- Information shown -
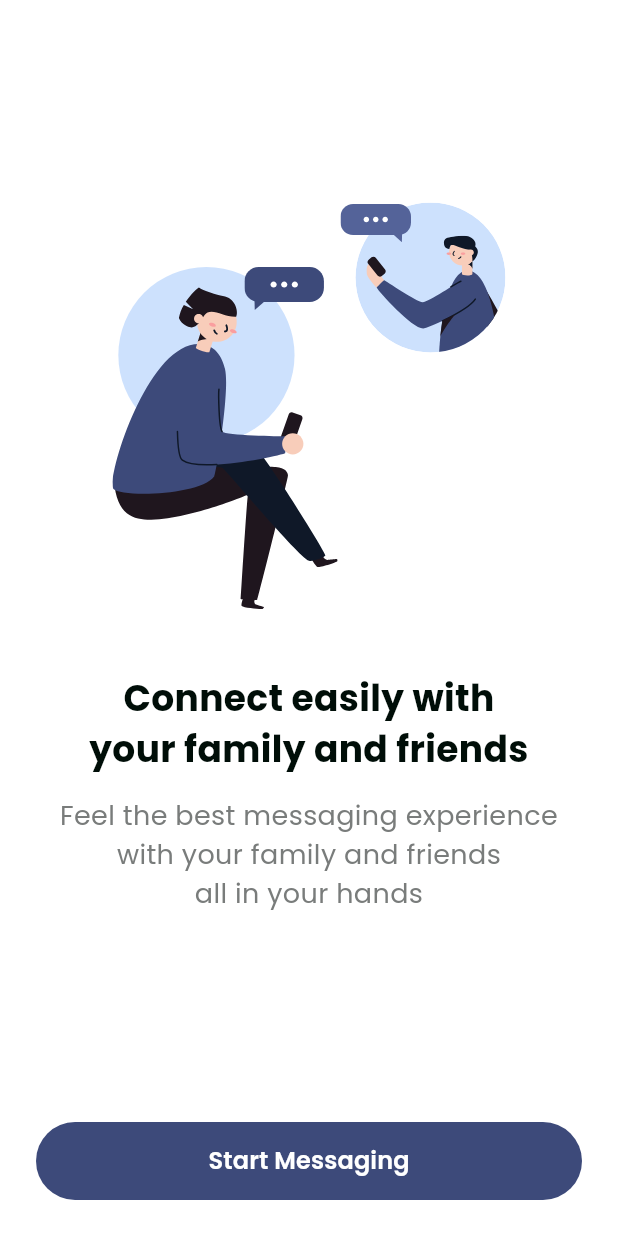
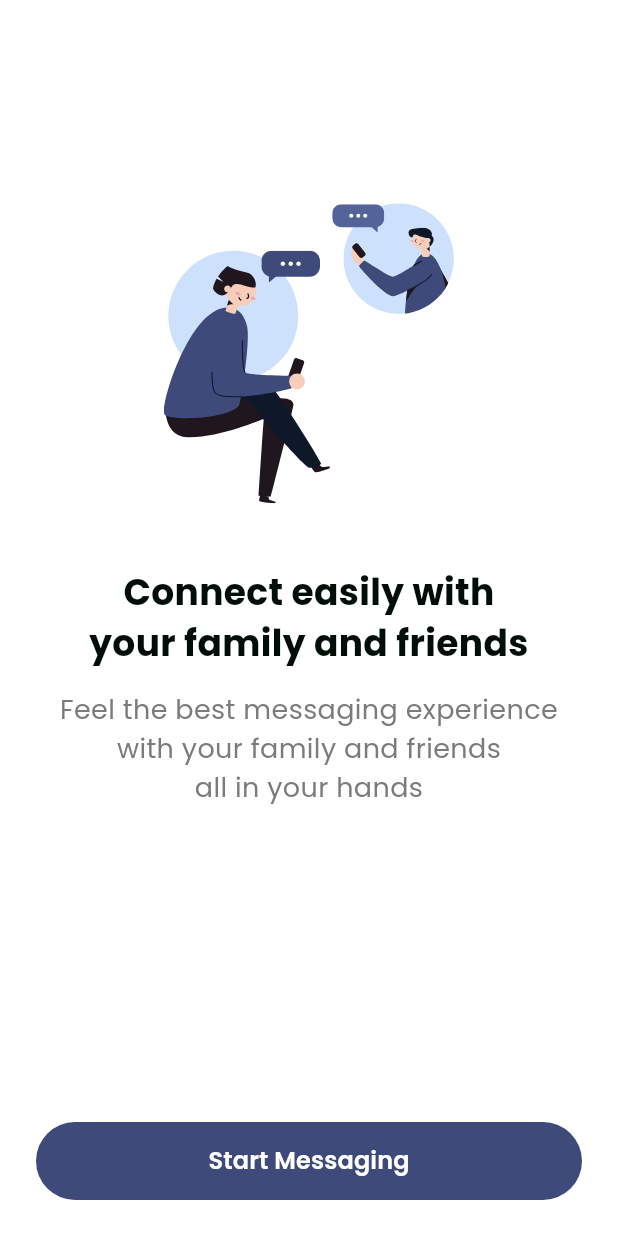
Before and after one commit to Imdvlpr99/Chatty, a Flutter app: the screen it shows after launch, on a phone screen of 412 x 824 dp. Run offline on Flutter 3.47's test engine with Material 3 defaults, Android fonts, the phone set to English and light mode, and no system bars; our stand-ins replace firebase_core, flutter_svg, google_fonts, iconsax, lottie, shared_preferences; accounts and stored records are empty; generated files the repository leaves out were written again.

Commit message:
fix : modify layout composition

```diff
--- a/lib/screen/auth/getting_started.dart
+++ b/lib/screen/auth/getting_started.dart
@@ -20,16 +20,21 @@ class GettingStartedState extends State<GettingStarted> {
   Widget build(BuildContext context) {
     return Scaffold(
       backgroundColor: white,
-      body: Container(
+      body: SafeArea(
+        child: Padding(
           padding: const EdgeInsets.symmetric(horizontal: 24),
+          child: Stack(
+            children: [
+              Positioned.fill(
+                  child: Center(
                     child: Column(
+                      mainAxisSize: MainAxisSize.min,
                       children: [
-            Container(
-              margin: const EdgeInsets.only(top: 135),
-              child: Center(
+                        Center(
                           child: SvgPicture.asset(
-                    'assets/images/getting_started_light.svg'
-                ),
+                            'assets/images/getting_started_light.svg',
+                            width: 200,
+                            height: 200,
                           ),
                         ),
                         Container(
@@ -41,15 +46,22 @@ class GettingStartedState extends State<GettingStarted> {
                           ),
                         ),
                         Container(
-              margin: const EdgeInsets.only(top: 15),
+                          margin: const EdgeInsets.only(top: 15, bottom: 150),
                           child: Text(
                             gettingStartedDesc,
                             textAlign: TextAlign.center,
                             style: regular18spAshGrey,
                           ),
                         ),
-            const Spacer(),
-            Container(
+                      ],
+                    ),
+                  )
+              ),
+              Positioned(
+                  bottom: 0,
+                  left: 0,
+                  right: 0,
+                  child: Container(
                     margin: const EdgeInsets.only(bottom: 24),
                     width: double.infinity,
                     height: 52,
@@ -71,8 +83,10 @@ class GettingStartedState extends State<GettingStarted> {
                         )
                     ),
                   )
+              )
             ],
           ),
+        )
       ),
     );
   }
```
Lines whose indentation alone changed are shown as unchanged.
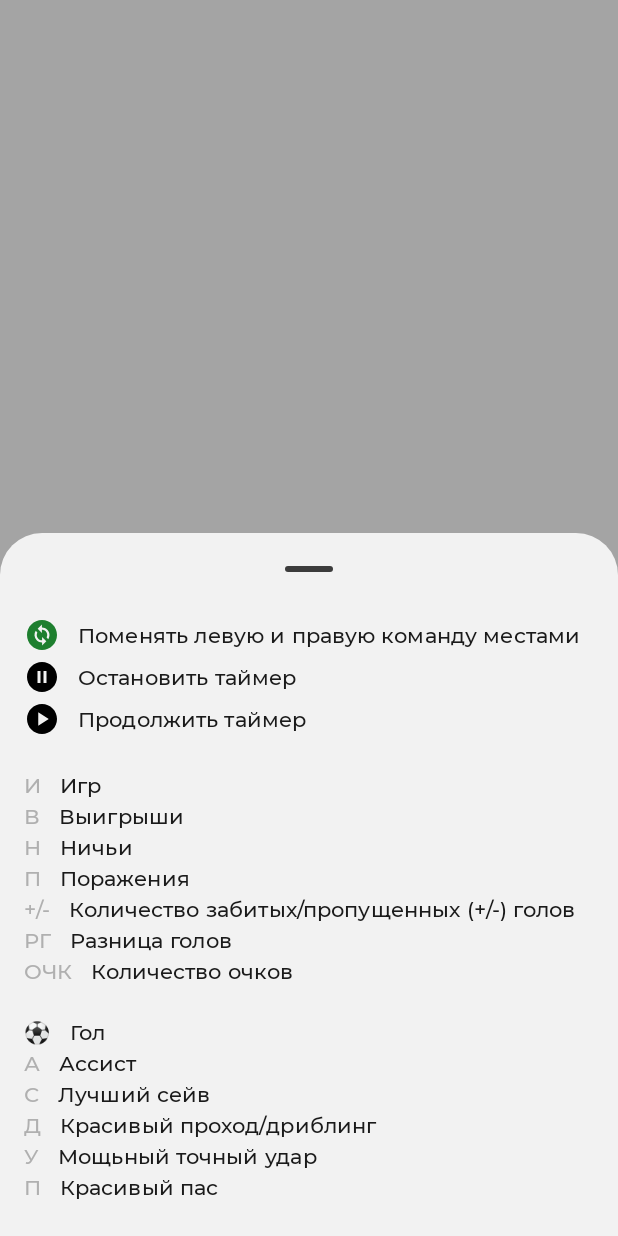
After one commit to qdri1/senbombardir, an Android app built with Jetpack Compose: the composable GameInfoBottomSheet shown on its own in the app's theme, on a phone screen of 412 x 824 dp. The commit adds this screen. Run offline under Robolectric (Android 15) with nearby library versions, the phone set to English and light mode, and no system bars.

Commit message:
game info bottom sheet

```diff
--- /dev/null
+++ b/app/src/main/java/com/alimapps/senbombardir/ui/model/types/GameInfo.kt
@@ -0,0 +1,28 @@
+package com.alimapps.senbombardir.ui.model.types
+
+import com.alimapps.senbombardir.R
+
+enum class LiveGameBlockInfo(val drawableRes: Int, val descriptionRes: Int) {
+    ReplaceTeams(drawableRes = R.drawable.ic_change, descriptionRes = R.string.live_game_info_replace_teams),
+    PauseTimer(drawableRes = R.drawable.ic_pause_circled, descriptionRes = R.string.live_game_info_pause_timer),
+    PlayTimer(drawableRes = R.drawable.ic_play_circled, descriptionRes = R.string.live_game_info_play_timer),
+}
+
+enum class TeamsBlockInfo(val stringRes: Int, val descriptionRes: Int) {
+    Games(stringRes = R.string.team_result_games, descriptionRes = R.string.teams_block_info_games),
+    Wins(stringRes = R.string.team_result_wins, descriptionRes = R.string.teams_block_info_wins),
+    Draws(stringRes = R.string.team_result_draws, descriptionRes = R.string.teams_block_info_draws),
+    Loses(stringRes = R.string.team_result_loses, descriptionRes = R.string.teams_block_info_loses),
+    GoalsConceded(stringRes = R.string.team_result_goals_conceded, descriptionRes = R.string.teams_block_info_goals_conceded),
+    GoalsDifference(stringRes = R.string.team_result_goals_difference, descriptionRes = R.string.teams_block_info_goals_difference),
+    Points(stringRes = R.string.team_result_points, descriptionRes = R.string.teams_block_info_points),
+}
+
+enum class PlayersBlockInfo(val stringRes: Int, val descriptionRes: Int) {
+    Goals(stringRes = R.string.player_result_goals, descriptionRes = R.string.players_block_info_goals),
+    Assists(stringRes = R.string.player_result_assists, descriptionRes = R.string.players_block_info_assists),
+    Saves(stringRes = R.string.player_result_saves, descriptionRes = R.string.players_block_info_saves),
+    Dribbles(stringRes = R.string.player_result_dribbles, descriptionRes = R.string.players_block_info_dribbles),
+    Shots(stringRes = R.string.player_result_shots, descriptionRes = R.string.players_block_info_shots),
+    Passes(stringRes = R.string.player_result_passes, descriptionRes = R.string.players_block_info_passes),
+}
--- a/app/src/main/java/com/alimapps/senbombardir/ui/screen/game/GameEffect.kt
+++ b/app/src/main/java/com/alimapps/senbombardir/ui/screen/game/GameEffect.kt
@@ -13,5 +13,6 @@ sealed interface GameEffect : DebounceEffect {
     data object ShowClearResultsConfirmationBottomSheet : GameEffect
     data object ShowFinishGameConfirmationBottomSheet : GameEffect
     data object ShowGoBackConfirmationBottomSheet : GameEffect
+    data object ShowGameInfoBottomSheet : GameEffect
     class ShowSnackbar(val stringRes: Int) : GameEffect
 }
--- a/app/src/main/java/com/alimapps/senbombardir/ui/screen/game/GameScreen.kt
+++ b/app/src/main/java/com/alimapps/senbombardir/ui/screen/game/GameScreen.kt
@@ -53,9 +53,9 @@ import com.alimapps.senbombardir.ui.screen.game.widget.block.PlayersResultsBlock
 import com.alimapps.senbombardir.ui.screen.game.widget.block.SoundsBlock
 import com.alimapps.senbombardir.ui.screen.game.widget.block.TeamsResultsBlock
 import com.alimapps.senbombardir.ui.screen.game.widget.bottomsheet.ConfirmationBottomSheet
+import com.alimapps.senbombardir.ui.screen.game.widget.bottomsheet.GameInfoBottomSheet
 import com.alimapps.senbombardir.ui.screen.game.widget.bottomsheet.OptionPlayersBottomSheet
 import com.alimapps.senbombardir.ui.screen.game.widget.bottomsheet.StayTeamSelectionBottomSheet
-import com.alimapps.senbombardir.ui.utils.parseHexColor
 import kotlinx.coroutines.flow.collectLatest
 import org.koin.compose.koinInject
 
@@ -90,6 +90,7 @@ private fun GameScreenContent(
     var showClearResultsConfirmation by remember { mutableStateOf(false) }
     var showFinishGameConfirmation by remember { mutableStateOf(false) }
     var showGoBackConfirmation by remember { mutableStateOf(false) }
+    var showGameInfo by remember { mutableStateOf(false) }
 
     BackHandler {
         onAction(GameAction.OnBackClicked)
@@ -121,6 +122,7 @@ private fun GameScreenContent(
                 is GameEffect.ShowClearResultsConfirmationBottomSheet -> showClearResultsConfirmation = true
                 is GameEffect.ShowFinishGameConfirmationBottomSheet -> showFinishGameConfirmation = true
                 is GameEffect.ShowGoBackConfirmationBottomSheet -> showGoBackConfirmation = true
+                is GameEffect.ShowGameInfoBottomSheet -> showGameInfo = true
                 is GameEffect.ShowSnackbar -> {
                     snackbarHostState.showSnackbar(message = context.getString(effect.stringRes))
                 }
@@ -271,5 +273,10 @@ private fun GameScreenContent(
                 onDismissed = { showGoBackConfirmation = false },
             )
         }
+        showGameInfo -> {
+            GameInfoBottomSheet(
+                onDismissed = { showGameInfo = false },
+            )
+        }
     }
 }
--- a/app/src/main/java/com/alimapps/senbombardir/ui/screen/game/GameViewModel.kt
+++ b/app/src/main/java/com/alimapps/senbombardir/ui/screen/game/GameViewModel.kt
@@ -269,7 +269,7 @@ class GameViewModel(
     }
 
     private fun onInfoClicked() {
-        // TODO
+        setEffectSafely(GameEffect.ShowGameInfoBottomSheet)
     }
 
     private fun onStartFinishButtonClicked() {
--- /dev/null
+++ b/app/src/main/java/com/alimapps/senbombardir/ui/screen/game/widget/bottomsheet/GameInfoBottomSheet.kt
@@ -0,0 +1,112 @@
+package com.alimapps.senbombardir.ui.screen.game.widget.bottomsheet
+
+import androidx.compose.foundation.layout.Arrangement
+import androidx.compose.foundation.layout.Column
+import androidx.compose.foundation.layout.Row
+import androidx.compose.foundation.layout.Spacer
+import androidx.compose.foundation.layout.fillMaxWidth
+import androidx.compose.foundation.layout.height
+import androidx.compose.foundation.layout.padding
+import androidx.compose.material3.ExperimentalMaterial3Api
+import androidx.compose.material3.Icon
+import androidx.compose.material3.MaterialTheme
+import androidx.compose.material3.ModalBottomSheet
+import androidx.compose.material3.Text
+import androidx.compose.material3.rememberModalBottomSheetState
+import androidx.compose.runtime.Composable
+import androidx.compose.ui.Alignment
+import androidx.compose.ui.Modifier
+import androidx.compose.ui.graphics.Color
+import androidx.compose.ui.res.painterResource
+import androidx.compose.ui.res.stringResource
+import androidx.compose.ui.unit.dp
+import com.alimapps.senbombardir.ui.model.types.LiveGameBlockInfo
+import com.alimapps.senbombardir.ui.model.types.PlayersBlockInfo
+import com.alimapps.senbombardir.ui.model.types.TeamsBlockInfo
+
+@OptIn(ExperimentalMaterial3Api::class)
+@Composable
+fun GameInfoBottomSheet(
+    onDismissed: () -> Unit,
+) {
+    ModalBottomSheet(
+        onDismissRequest = { onDismissed() },
+        sheetState = rememberModalBottomSheetState(skipPartiallyExpanded = true),
+        containerColor = MaterialTheme.colorScheme.background,
+    ) {
+        Column(
+            verticalArrangement = Arrangement.spacedBy(4.dp),
+            modifier = Modifier
+                .fillMaxWidth()
+                .padding(vertical = 8.dp)
+                .padding(horizontal = 16.dp),
+        ) {
+            LiveGameBlockInfo.entries.forEach { info ->
+                val color = if (info == LiveGameBlockInfo.ReplaceTeams) {
+                    MaterialTheme.colorScheme.primary
+                } else {
+                    Color.Black
+                }
+                Row(
+                    horizontalArrangement = Arrangement.spacedBy(12.dp),
+                    verticalAlignment = Alignment.CenterVertically,
+                    modifier = Modifier.fillMaxWidth()
+                ) {
+                    Icon(
+                        painter = painterResource(id = info.drawableRes),
+                        contentDescription = "GameScreenEditIcon",
+                        tint = color,
+                    )
+                    Text(
+                        text = stringResource(id = info.descriptionRes),
+                        color = MaterialTheme.colorScheme.onSurface,
+                        style = MaterialTheme.typography.labelSmall,
+                    )
+                }
+            }
+            Spacer(modifier = Modifier.height(16.dp))
+            TeamsBlockInfo.entries.forEach { info ->
+                Row(
+                    horizontalArrangement = Arrangement.spacedBy(12.dp),
+                    verticalAlignment = Alignment.CenterVertically,
+                    modifier = Modifier.fillMaxWidth()
+                ) {
+                    Text(
+                        text = stringResource(id = info.stringRes),
+                        color = MaterialTheme.colorScheme.outline,
+                        style = MaterialTheme.typography.labelSmall,
+                    )
+                    Text(
+                        text = stringResource(id = info.descriptionRes),
+                        color = MaterialTheme.colorScheme.onSurface,
+                        style = MaterialTheme.typography.labelSmall,
+                    )
+                }
+            }
+            Spacer(modifier = Modifier.height(16.dp))
+            PlayersBlockInfo.entries.forEach { info ->
+                Row(
+                    horizontalArrangement = Arrangement.spacedBy(12.dp),
+                    verticalAlignment = Alignment.CenterVertically,
+                    modifier = Modifier.fillMaxWidth()
+                ) {
+                    Text(
+                        text = stringResource(id = info.stringRes),
+                        color = MaterialTheme.colorScheme.outline,
+                        style = MaterialTheme.typography.labelSmall,
+                    )
+                    Text(
+                        text = stringResource(id = info.descriptionRes),
+                        color = MaterialTheme.colorScheme.onSurface,
+                        style = MaterialTheme.typography.labelSmall,
+                    )
+                }
+            }
+        }
+        Spacer(
+            modifier = Modifier
+                .fillMaxWidth()
+                .height(16.dp)
+        )
+    }
+}
--- a/app/src/main/res/values/strings.xml
+++ b/app/src/main/res/values/strings.xml
@@ -111,4 +111,23 @@
     <string name="function_info">Инфо</string>
     <string name="function_remove">Удалить игру</string>
 
+    <string name="live_game_info_replace_teams">Поменять левую и правую команду местами</string>
+    <string name="live_game_info_pause_timer">Остановить таймер</string>
+    <string name="live_game_info_play_timer">Продолжить таймер</string>
+
+    <string name="teams_block_info_games">Игр</string>
+    <string name="teams_block_info_wins">Выигрыши</string>
+    <string name="teams_block_info_draws">Ничьи</string>
+    <string name="teams_block_info_loses">Поражения</string>
+    <string name="teams_block_info_goals_conceded">Количество забитых/пропущенных (+/-) голов</string>
+    <string name="teams_block_info_goals_difference">Разница голов</string>
+    <string name="teams_block_info_points">Количество очков</string>
+
+    <string name="players_block_info_goals">Гол</string>
+    <string name="players_block_info_assists">Ассист</string>
+    <string name="players_block_info_saves">Лучший сейв</string>
+    <string name="players_block_info_dribbles">Красивый проход/дриблинг</string>
+    <string name="players_block_info_shots">Мощьный точный удар</string>
+    <string name="players_block_info_passes">Красивый пас</string>
+
 </resources>
```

- Requirement -
In the data above, how many lines hold the string "layout"? Give the number by itself.

- Task answer -
8